24. 02 July 1968 shadowed enemy company making its way toward a US outpost engaging them and killing 15 with air strikes.
25. 07 July 1968 located enemy close to Dong Tam HQ killing three with artillery.
26. 09 July 1968 assisted with troops in contact at night who were pinned down by the enemy removing the threat with air strikes.
27. 11 July 1968 located enemy near a support base killing four with artillery.
28. 12 July 1968 saved numerous US lives of the 3rd Bde, 9th Inf Div with air strikes and artillery west of Cai Lay killing 12 VC. Statement available.
29. 14 July 1968 saved US lives with air strikes and artillery against the enemy.
30. 15 August 1968 located and killed six VC in sampans near Dong Tam and protected a US Company with artillery engaged with the enemy.
31. 16 August 1968 assisted a US Company with air strikes.
32. 18 August 1968 saved Colonel Robert E. Archer, Commander 2nd Bde, 9th Inf Div after their helicopter was shot down and killed 12 enemy in ground engagement. Statement available.
33. 24 September 1968 protected a US Company at night with air strikes and artillery.
34. 27 September 1968 assisted troops in contact pinned down by the enemy with air strikes.
35. 29 September 1968 as with 34 above saving US lives.
36. 03 October 1968 killed 30 VC with air strikes protecting troops in contact.
37. 04 October 1968 killed 139 enemy with air strikes removing a considerable threat to US lives. Statement available.

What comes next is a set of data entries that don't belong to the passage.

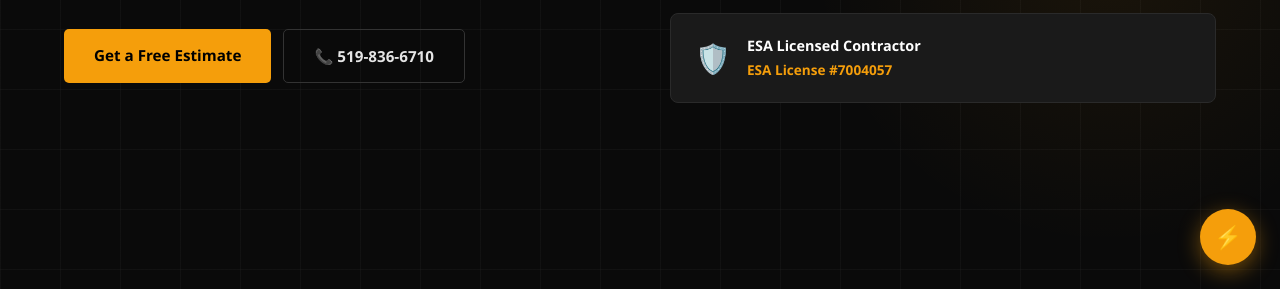
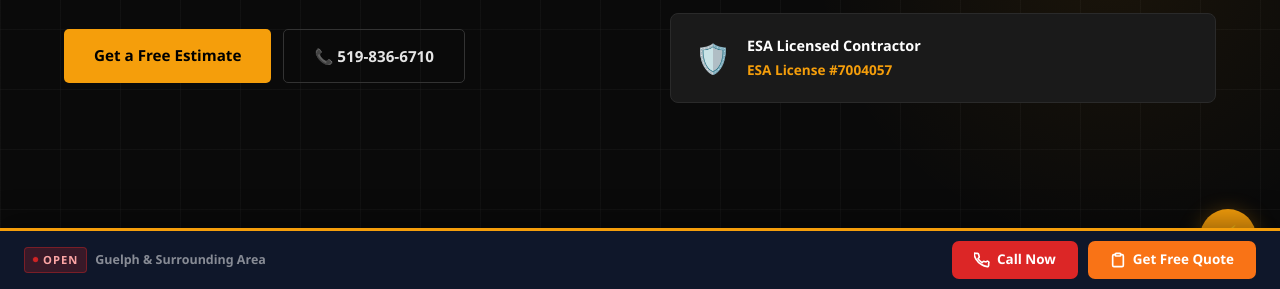
Before and after one commit to okg233/lead-spartan-electric, a plain HTML site: page index.html in a window 1280 px wide. Shown: the part 511-800 px from the top of the page. Drawn offline with Linux system fonts and the light colour scheme.

Commit message:
float-cta: add persistent floating CTA bar

```diff
--- a/index.html
+++ b/index.html
@@ -523,5 +523,36 @@ function sendMsg(){
   msgs.scrollTop=msgs.scrollHeight;
 }
 </script>
+
+<style>
+/* ── PERSISTENT FLOATING CTA BAR (persistent-cta-bar skill) ── */
+body{padding-bottom:80px}
+.float-cta{position:fixed;bottom:0;left:0;right:0;z-index:999;background:#0F172A;border-top:3px solid #f59e0b;box-shadow:0 -6px 30px rgba(0,0,0,.4);display:flex;align-items:center;justify-content:space-between;padding:10px 24px;gap:12px}
+.float-cta-label{font-size:0.78rem;font-weight:600;color:rgba(255,255,255,.5);display:flex;align-items:center;gap:8px;flex:1;white-space:nowrap;overflow:hidden;text-overflow:ellipsis}
+.fcta-badge{display:inline-flex;align-items:center;gap:5px;background:rgba(220,38,38,.2);border:1px solid rgba(220,38,38,.4);color:#FCA5A5;padding:3px 8px;border-radius:4px;font-size:0.7rem;font-weight:700;letter-spacing:1px;text-transform:uppercase;flex-shrink:0}
+.fcta-dot{width:5px;height:5px;background:#DC2626;border-radius:50%;animation:fcta-pulse 1.8s infinite}
+@keyframes fcta-pulse{0%,100%{opacity:1;transform:scale(1)}50%{opacity:.6;transform:scale(1.3)}}
+.float-cta-btns{display:flex;gap:10px;flex-shrink:0}
+.float-btn{display:inline-flex;align-items:center;gap:7px;padding:11px 22px;border-radius:7px;font-weight:700;font-size:0.84rem;border:none;cursor:pointer;transition:background .2s,transform .15s;text-decoration:none;white-space:nowrap;line-height:1}
+.float-btn svg{width:16px;height:16px;flex-shrink:0}
+.float-btn-call{background:#DC2626;color:#fff}
+.float-btn-call:hover{background:#B91C1C;transform:translateY(-1px)}
+.float-btn-quote{background:#F97316;color:#fff}
+.float-btn-quote:hover{background:#EA6C0C;transform:translateY(-1px)}
+@media(max-width:700px){.float-cta-label{display:none}.float-cta{justify-content:center;padding:10px 16px}.float-cta-btns{width:100%}.float-btn{flex:1;justify-content:center}}
+@media(max-width:380px){.float-btn{padding:11px 14px;font-size:0.8rem}}
+</style>
+
+<!-- FLOATING BOTTOM CTA BAR — persistent-cta-bar skill -->
+<div class="float-cta" id="floatCta">
+  <div class="float-cta-label">
+    <span class="fcta-badge"><span class="fcta-dot"></span> OPEN</span>
+    Guelph &amp; Surrounding Area
+  </div>
+  <div class="float-cta-btns">
+    <a href="tel:+15198366710" class="float-btn float-btn-call"><svg xmlns="http://www.w3.org/2000/svg" width="16" height="16" viewBox="0 0 24 24" fill="none" stroke="currentColor" stroke-width="2.5" stroke-linecap="round" stroke-linejoin="round"><path d="M22 16.92v3a2 2 0 01-2.18 2 19.79 19.79 0 01-8.63-3.07A19.5 19.5 0 013.07 10.8a19.79 19.79 0 01-3.07-8.68A2 2 0 012 2h3a2 2 0 012 1.72 12.84 12.84 0 00.7 2.81 2 2 0 01-.45 2.11L6.09 9.91a16 16 0 006 6l1.27-1.27a2 2 0 012.11-.45 12.84 12.84 0 002.81.7A2 2 0 0122 16.92z"/></svg> Call Now</a>
+    <a href="#contact" class="float-btn float-btn-quote"><svg xmlns="http://www.w3.org/2000/svg" width="16" height="16" viewBox="0 0 24 24" fill="none" stroke="currentColor" stroke-width="2.5" stroke-linecap="round" stroke-linejoin="round"><path d="M16 4h2a2 2 0 012 2v14a2 2 0 01-2 2H6a2 2 0 01-2-2V6a2 2 0 012-2h2"/><rect x="8" y="2" width="8" height="4" rx="1" ry="1"/></svg> Get Free Quote</a>
+  </div>
+</div>
 </body>
 </html>
```
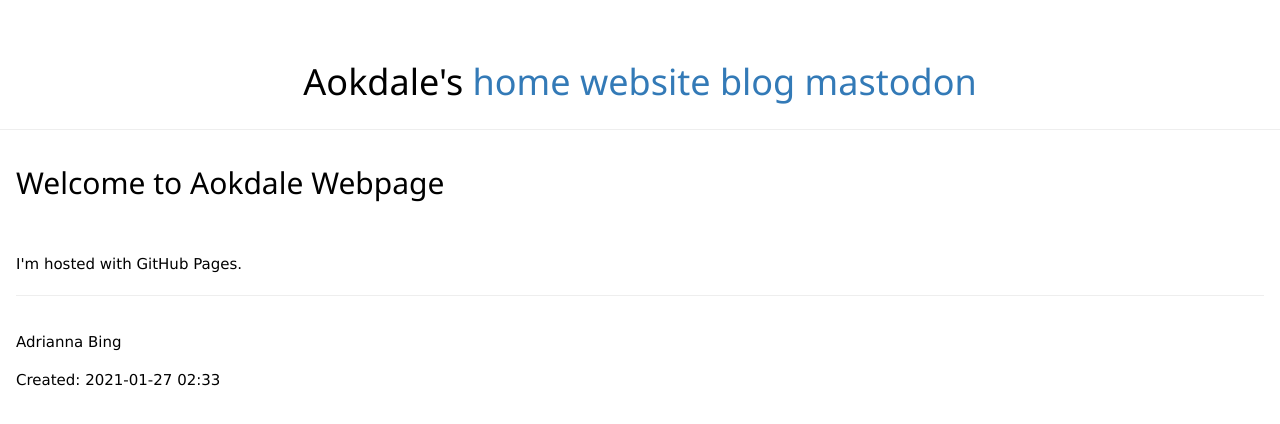
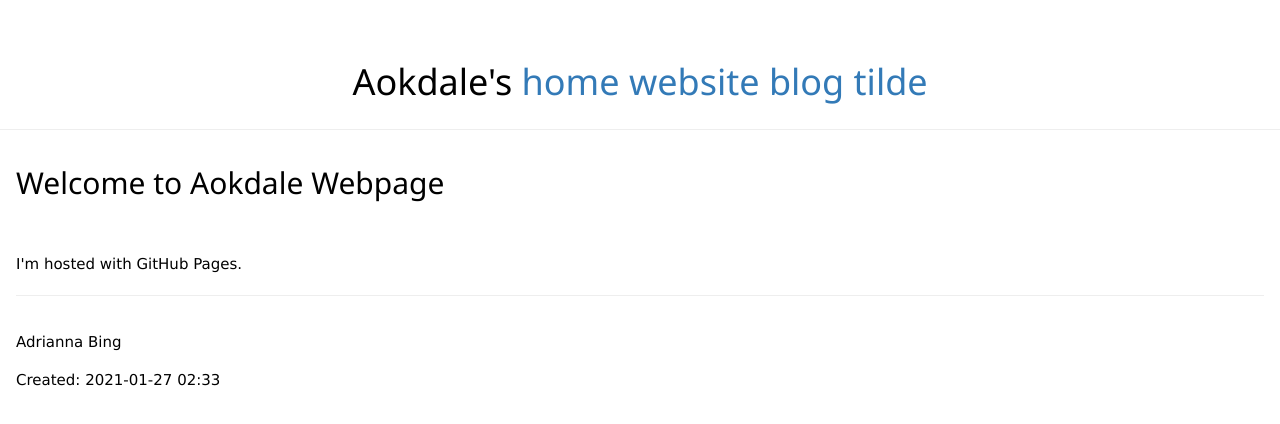
Before and after one commit to Aok-Analytics/aok-analytics.github.io, a plain HTML site: page index.html in a window 1280 px wide. Drawn offline with nearby package versions, Linux system fonts and the light colour scheme.

Commit message:
Update index.html

```diff
--- a/index.html
+++ b/index.html
@@ -13,7 +13,7 @@
 <body>
 <div id="content">
 <br><br>
-<h1 style="text-align:center" class="title"> Aokdale's <a href="https://aok-analytics.github.io/">home</a>  <a href="https://aokdale.com/">website</a>   <a href="https://aokdale.com/blog">blog</a>  <a href="https://tilde.zone/@consciouscat">mastodon</a> </h1>
+<h1 style="text-align:center" class="title"> Aokdale's <a href="https://aok-analytics.github.io/"> home </a>  <a href="https://aokdale.com/"> website </a>   <a href="https://aokdale.com/blog"> blog </a>  <a href="https://tilde.zone/@consciouscat"> tilde </a> </h1>
 <style type= "text/css" title="styleid" media="all">
 <!–
 body { background-color: #000000; color: #ffffff;
```
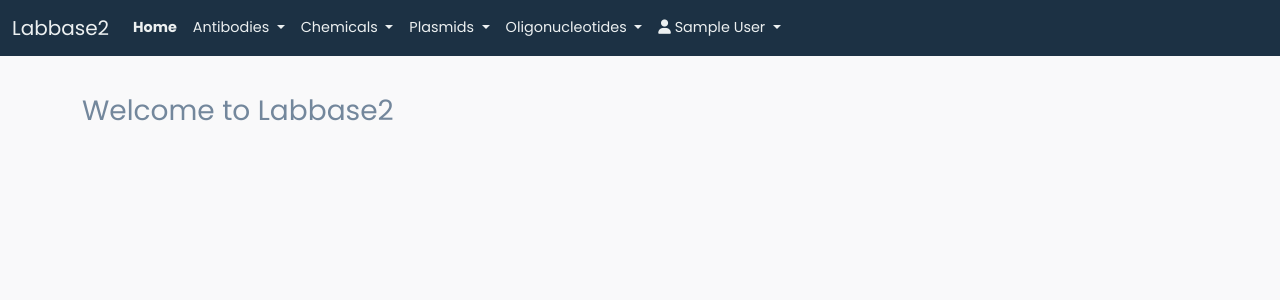
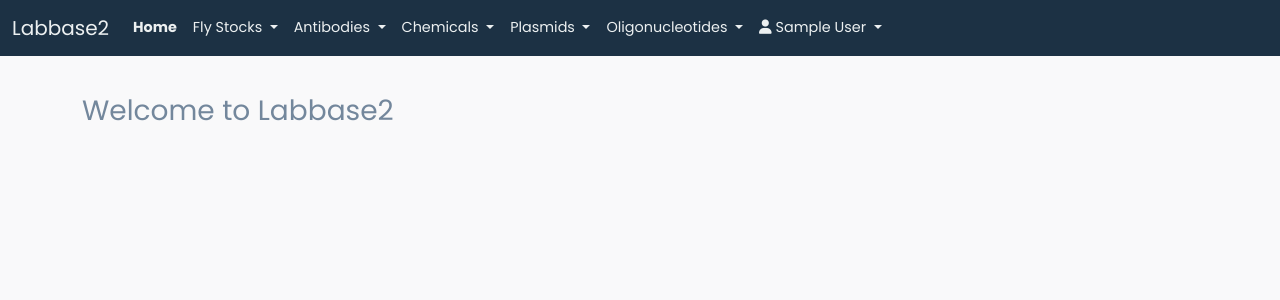
Before and after one commit to RSchleutker/labbase2, a Flask app: page / in a window 1280 px wide. Shown: the top 300 px of the page. Run offline with Flask 3, Linux system fonts and the light colour scheme; the visitor is signed in with stand-in values (Sample User, id 1); data that the repository does not hold is empty; parts of the project's set-up code (start-up, migrations or seed data) failed here and were passed over; some libraries are stand-ins or nearby versions.

Commit message:
Integrated fly stocks into app.

```diff
--- a/labbase2/__init__.py
+++ b/labbase2/__init__.py
@@ -113,6 +113,7 @@ def create_app(config: Union[str, Path], **kwargs) -> Flask:
         chemicals,
         comments,
         files,
+        fly_stocks,
         imports,
         oligonucleotides,
         plasmids,
@@ -125,6 +126,7 @@ def create_app(config: Union[str, Path], **kwargs) -> Flask:
     app.register_blueprint(chemicals.bp)
     app.register_blueprint(comments.bp)
     app.register_blueprint(files.bp)
+    app.register_blueprint(fly_stocks.bp)
     app.register_blueprint(requests.bp)
     app.register_blueprint(batches.bp)
     app.register_blueprint(antibodies.bp)
--- a/labbase2/templates/base-site-authenticated.html
+++ b/labbase2/templates/base-site-authenticated.html
@@ -22,6 +22,16 @@
                 <ul class="navbar-nav me-auto mb-2 mb-lg-0">
 
                     {{ nav.link('base.index', 'Home') }}
+
+                    <li class="nav-item dropdown">
+
+                        {{ nav.dropdown('Fly Stocks') }}
+
+                        <ul class="dropdown-menu">
+                            <li>{{ nav.dropdown_link('flystocks.index', 'Fly Stocks') }}</li>
+                        </ul>
+
+                    </li>
 
                     <li class="nav-item dropdown">
 
```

38. 21 October 1968 supported a US Company pinned down by enemy action with air strikes saving US lives.
Flight Lieutenant Cooper’s final analysis against the enemy was-
Enemy Killed - 1034
Bridges destroyed - 7
Sampans destroyed - 153
Structures destroyed - 316
Bunkers destroyed - 769
Air strikes by day - 293
Air strikes by night - 37
Troops in contact support - 97
This impressive analysis removed a huge ability for the enemy to wage war against friendly troops thus indirectly saving numerous US lives.
During his tour in Vietnam Cooper came totally under US control and jurisdiction, had nothing to do with the RAAF, and was considered a member of the US Forces, except for salary.
As all documentation on Cooper was US administrated, the RAAF had little record of his service and this is one reason why the Australians could not process their highest award to him. Under the circumstances it would be a great travesty of justice for the US not to recognize Cooper’s service to the US in saving so many of its’ nations lives which could run into thousands. The saving of US lives was conducted at great risk to his own life.
There have been many instances where the Medal of Honor has been awarded to foreign nations. The only difference between them and Cooper is that they were sworn into the US Forces. This is only a small difference to Cooper’s situation and should not be used as a barrier to having this man’s gallant service to the US and its’ people appropriately recognized by the US Government.